***** ENTRIES PROVIDED

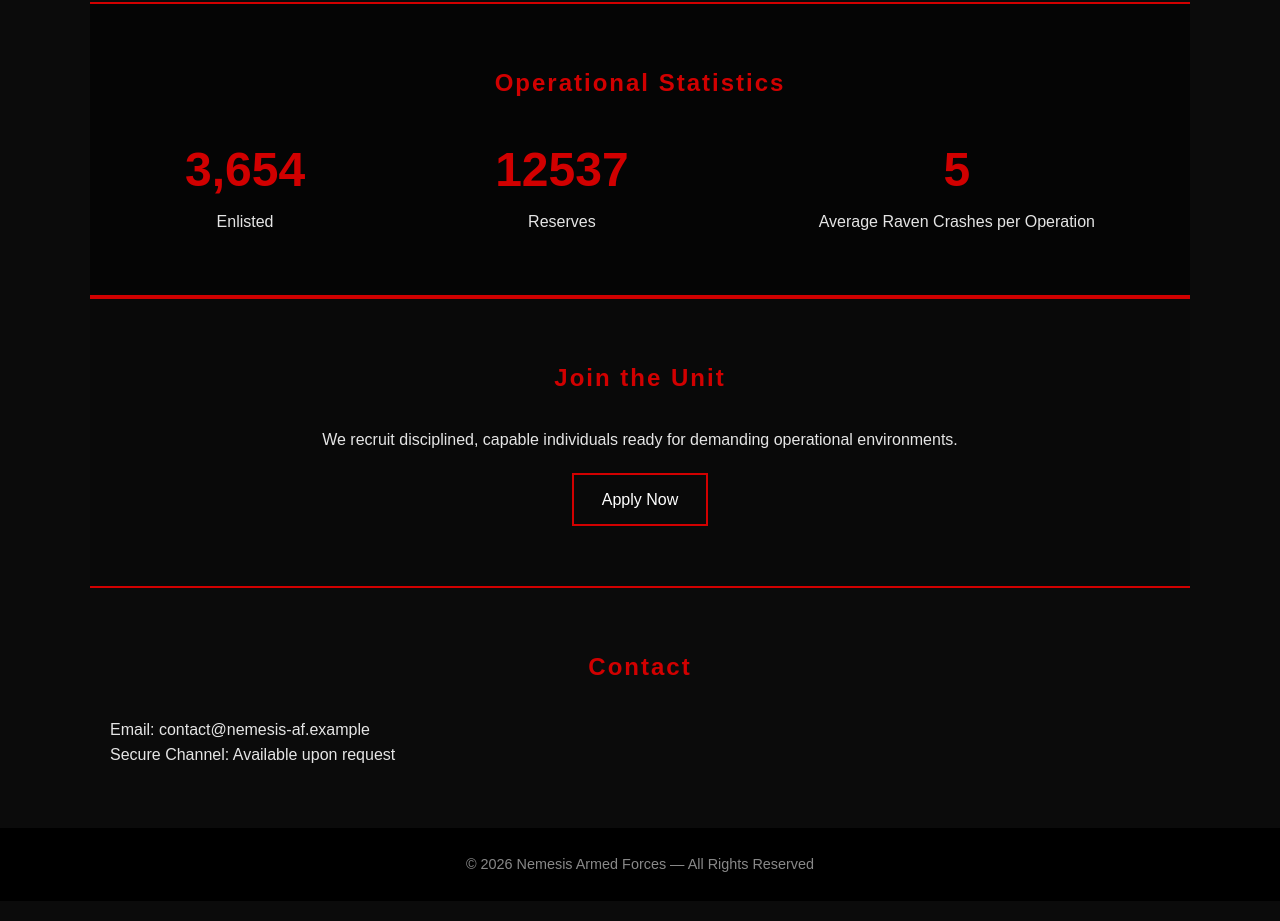
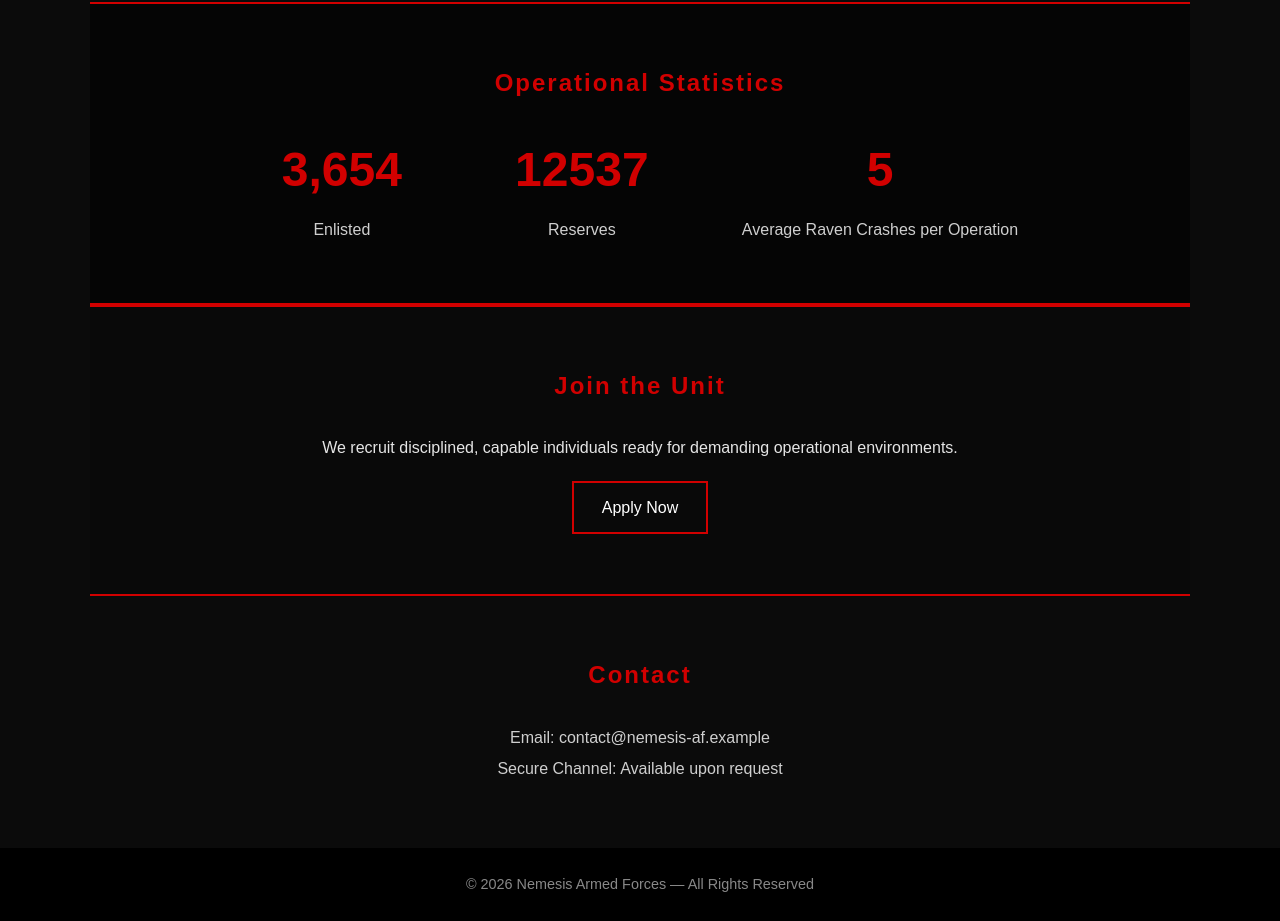
Before and after one commit to dox121-pixel/DoxNAF.online, a plain HTML site: page index.html in a window 1280 px wide. Shown: the part 1940-2861 px from the top of the page. Drawn offline with Linux system fonts and the light colour scheme.

Commit message:
Add files via upload

```diff
--- a/styles.css
+++ b/styles.css
@@ -19,7 +19,7 @@ nav a:hover { color:var(--red); }
 .hero h1 { font-size:2.8em; letter-spacing:3px; margin-bottom:10px; }
 .hero p { color:#bbb; max-width:600px; margin:auto; }
 
-section { padding:60px 20px; max-width:1100px; margin:auto; }
+section { padding:60px 20px; max-width:1100px; margin:0 auto; }
 h2 { text-align:center; margin-bottom:30px; color:var(--red); letter-spacing:2px; }
 
 /* GRID */
@@ -38,14 +38,20 @@ h2 { text-align:center; margin-bottom:30px; color:var(--red); letter-spacing:2px
 .card-link:hover { text-decoration:none; }
 .card-link:hover .card { border-color:var(--red); transform:translateY(-6px); }
 
-/* COUNTERS */
-.stats { background:#050505; border-top:2px solid var(--red); border-bottom:2px solid var(--red); }
-.counter-container { display:flex; justify-content:space-around; flex-wrap:wrap; gap:40px; }
-.counter-box { text-align:center; }
-.counter { font-size:3em; color:var(--red); font-weight:bold; display:block; }
+/* STATS SECTION */
+.stats { background:#050505; border-top:2px solid var(--red); border-bottom:2px solid var(--red); text-align:center; }
+.counter-container { display:flex; justify-content:center; align-items:center; flex-wrap:wrap; gap:80px; margin-top:30px; }
+.counter-box { min-width:160px; }
+.counter { font-size:3em; color:var(--red); font-weight:bold; display:block; margin-bottom:8px; }
+.counter-box p { color:#cfcfcf; }
 
+/* RECRUIT */
 .recruit { text-align:center; background:#090909; border-top:2px solid var(--red); border-bottom:2px solid var(--red); }
 .btn { display:inline-block; margin-top:20px; padding:12px 28px; border:2px solid var(--red); color:white; text-decoration:none; transition:.25s; }
 .btn:hover { background:var(--red); }
 
+/* CONTACT */
+#contact { text-align:center; }
+#contact p { margin:6px 0; color:#cfcfcf; }
+
 footer { text-align:center; padding:25px; background:#000; font-size:.9em; color:#888; }
```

**********

> [YOUR ASSIGNMENT]: Could you copy out every line in the listing where the word "padding" appears?

> [SOLUTION TO THE EXERCISE]:
-section { padding:60px 20px; max-width:1100px; margin:auto; }
+section { padding:60px 20px; max-width:1100px; margin:0 auto; }
 .btn { display:inline-block; margin-top:20px; padding:12px 28px; border:2px solid var(--red); color:white; text-decoration:none; transition:.25s; }
 footer { text-align:center; padding:25px; background:#000; font-size:.9em; color:#888; }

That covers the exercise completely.